### RECORDS FOR THE EXERCISE
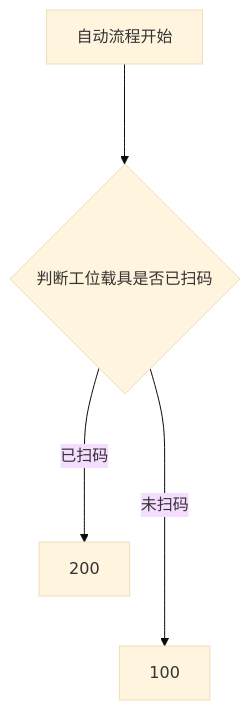
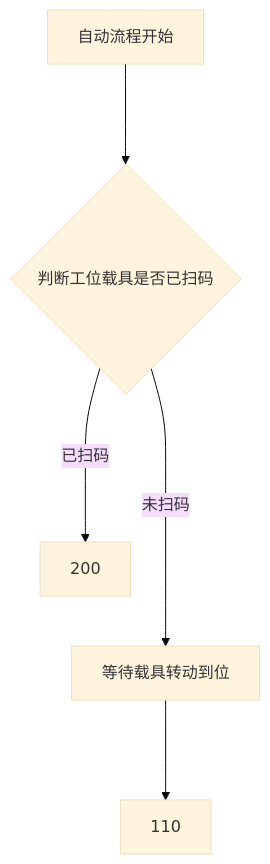
The diagram in all/OP70工位2短回流工位.md (zmq000/iodraw-files), drawn with Mermaid (base theme) before and after one commit.

Commit message:
2026-06-17 15:51:41 update

````diff
--- a/all/OP70工位2短回流工位.md
+++ b/all/OP70工位2短回流工位.md
@@ -1,9 +1,10 @@
 ```mermaid
 graph TD
 自动流程开始--->
 10{判断工位载具是否已扫码}--->|已扫码|200
 10---->|未扫码|100
-100
+100[等待载具转动到位]--->110
+
 
   
 ```
````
######
YOUR OBJECTIVE
Would you please repeat the entries above verbatim, excluding each picture?

OUTPUT BELOW
The diagram in all/OP70工位2短回流工位.md (zmq000/iodraw-files), drawn with Mermaid (base theme) before and after one commit.

Commit message:
2026-06-17 15:51:41 update

````diff
--- a/all/OP70工位2短回流工位.md
+++ b/all/OP70工位2短回流工位.md
@@ -1,9 +1,10 @@
 ```mermaid
 graph TD
 自动流程开始--->
 10{判断工位载具是否已扫码}--->|已扫码|200
 10---->|未扫码|100
-100
+100[等待载具转动到位]--->110
+
 
   
 ```
````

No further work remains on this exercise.